WHAT IS EXPECTED — Only the lines holding the string "textContent" are needed; copy each of them from the data.

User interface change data
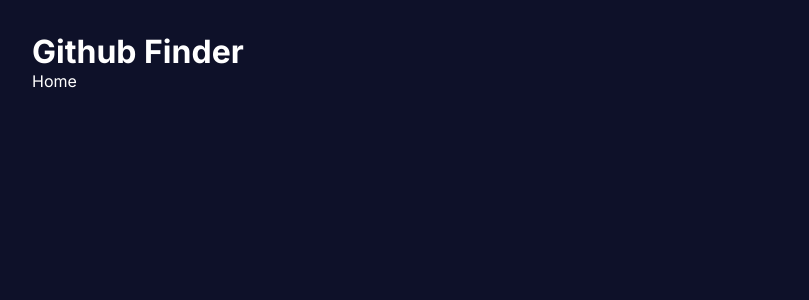
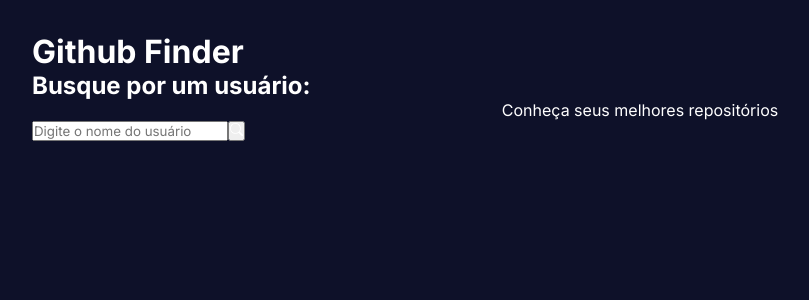
Before and after one commit to rafat-souza/github-finder, a React (Vite) app: page / in a window 1280 px wide. Shown: the top 300 px of the page, without its empty margins (0-809 px from the left). Built offline with nearby package versions, Linux system fonts and the light colour scheme.

Commit message:
Componente de busca

```diff
--- /dev/null
+++ b/src/components/Search.tsx
@@ -0,0 +1,18 @@
+import { BsSearch } from "react-icons/bs";
+
+const Search = () => {
+  return (
+    <div>
+      <h2>Busque por um usuário:</h2>
+      <p>Conheça seus melhores repositórios</p>
+      <div>
+        <input type="text" placeholder="Digite o nome do usuário" />
+        <button>
+          <BsSearch />
+        </button>
+      </div>
+    </div>
+  );
+};
+
+export default Search;
--- a/src/routes/Home.tsx
+++ b/src/routes/Home.tsx
@@ -1,7 +1,11 @@
-import React from "react";
+import Search from "../components/Search";
 
 const Home = () => {
-  return <div>Home</div>;
+  return (
+    <div>
+      <Search />
+    </div>
+  );
 };
 
 export default Home;
```
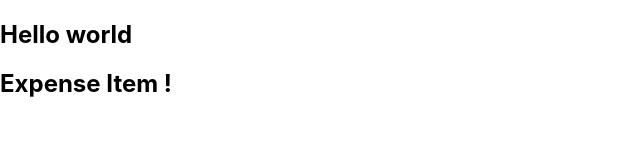
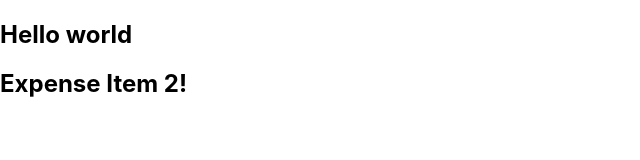
Before and after one commit to Code-Saurav/Bussiness_website, a JavaScript app: page / in a window 1280 px wide. Shown: the top 160 px of the page, without its empty margins (0-640 px from the left). Built offline with nearby package versions, Linux system fonts and the light colour scheme.

Commit message:
added expense 2

```diff
--- a/src/components/ExpenseItem.js
+++ b/src/components/ExpenseItem.js
@@ -1,6 +1,6 @@
 function ExpenseItem() {
     return (
-        <h2>Expense Item !</h2>
+        <h2>Expense Item 2!</h2>
     );
 }
 
```
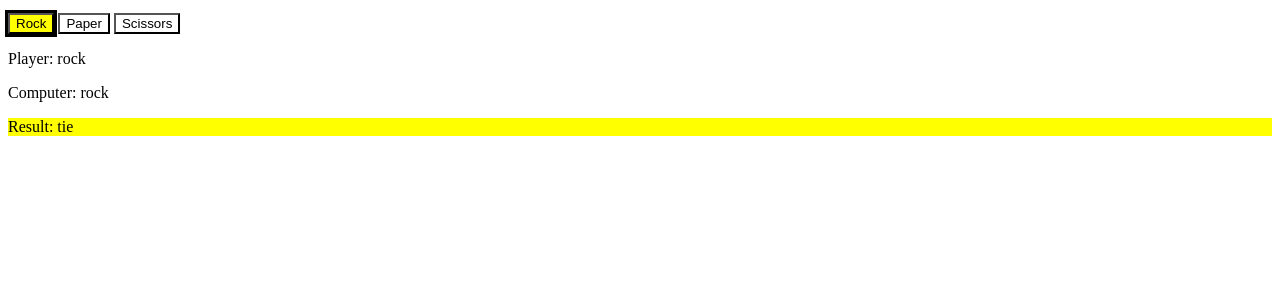
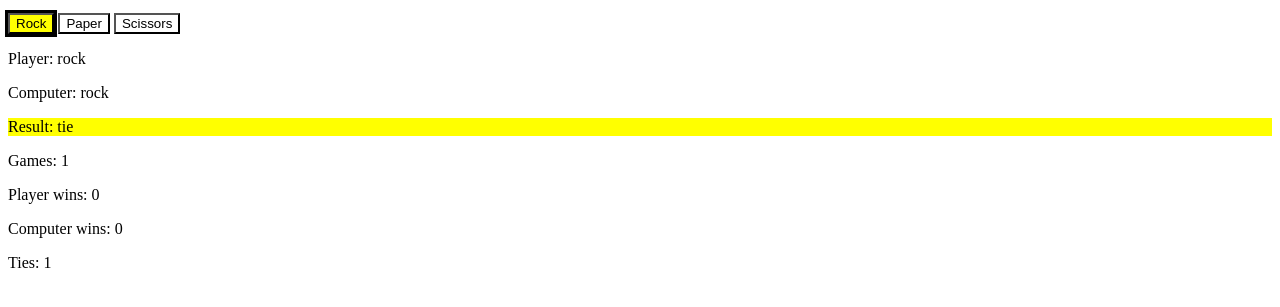
Before and after one commit to sydneebaldwin/wd290-hw10-sbaldwin, a plain HTML site: page Rock-paper-scissors/index.html in a window 1280 px wide. Both pictures are taken after a click on the button "Rock". Shown: the part 101-408 px from the top of the page. Drawn offline with Linux system fonts and the light colour scheme.

Commit message:
JS Updates

```diff
--- a/Rock-paper-scissors/index.html
+++ b/Rock-paper-scissors/index.html
@@ -24,6 +24,13 @@
         <p id="result">Make your choice.</p>
       </section>
 
+<section class="scoreboard" aria-label="Scoreboard">
+  <p>Games: <span id="games">0</span></p>
+  <p>Player wins: <span id="playerWins">0</span></p>
+  <p>Computer wins: <span id="computerWins">0</span></p>
+  <p>Ties: <span id="ties">0</span></p>
+</section>
+
     </main>
   </body>
 </html>
--- a/Rock-paper-scissors/js/script.js
+++ b/Rock-paper-scissors/js/script.js
@@ -6,16 +6,24 @@ const resultEl = document.querySelector("#result");
 const playerEl = document.querySelector("#playerChoice");
 const computerEl = document.querySelector("#computerChoice");
 const buttons = document.querySelectorAll(".choice");
-
+const gamesEl = document.querySelector("#games");
+const playerWinsEl = document.querySelector("#playerWins");
+const computerWinsEl = document.querySelector("#computerWins");
+const tiesEl = document.querySelector("#ties");
 
 console.log("resultEl:", resultEl);
 console.log("playerEl:", playerEl);
 console.log("computerEl:", computerEl);
 console.log("buttons:", buttons);
+console.log(gamesEl, playerWinsEl, computerWinsEl, tiesEl);
 
 
 // 2) Data
 const choices = ["rock", "paper", "scissors"];
+let games = 0;
+let playerWins = 0;
+let computerWins = 0;
+let ties = 0;
 
 // 3) Computer picks randomly
 function getComputerChoice() {
@@ -43,6 +51,26 @@ function getWinner(player, computer) {
     console.log("lose");
     return "lose";
   }
+}
+
+  function updateScore(outcome) {
+  // always count a game
+  games = games + 1;
+
+  // update the correct bucket
+  if (outcome === "win") {
+    playerWins = playerWins + 1;
+  } else if (outcome === "lose") {
+    computerWins = computerWins + 1;
+  } else {
+    ties = ties + 1;
+  }
+
+  // write scores to the page
+  gamesEl.textContent = games;
+  playerWinsEl.textContent = playerWins;
+  computerWinsEl.textContent = computerWins;
+  tiesEl.textContent = ties;
 }
 
 // 5) Clear + apply CSS classes (visual state)
@@ -92,6 +120,7 @@ buttons.forEach(function (btn) {
     console.log("-------------");
 
     // Update the UI
+    updateScore(outcome);
     render(player, computer, outcome, btn);
   });
 });
```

FINISHED TASK —
+  gamesEl.textContent = games;
+  playerWinsEl.textContent = playerWins;
+  computerWinsEl.textContent = computerWins;
+  tiesEl.textContent = ties;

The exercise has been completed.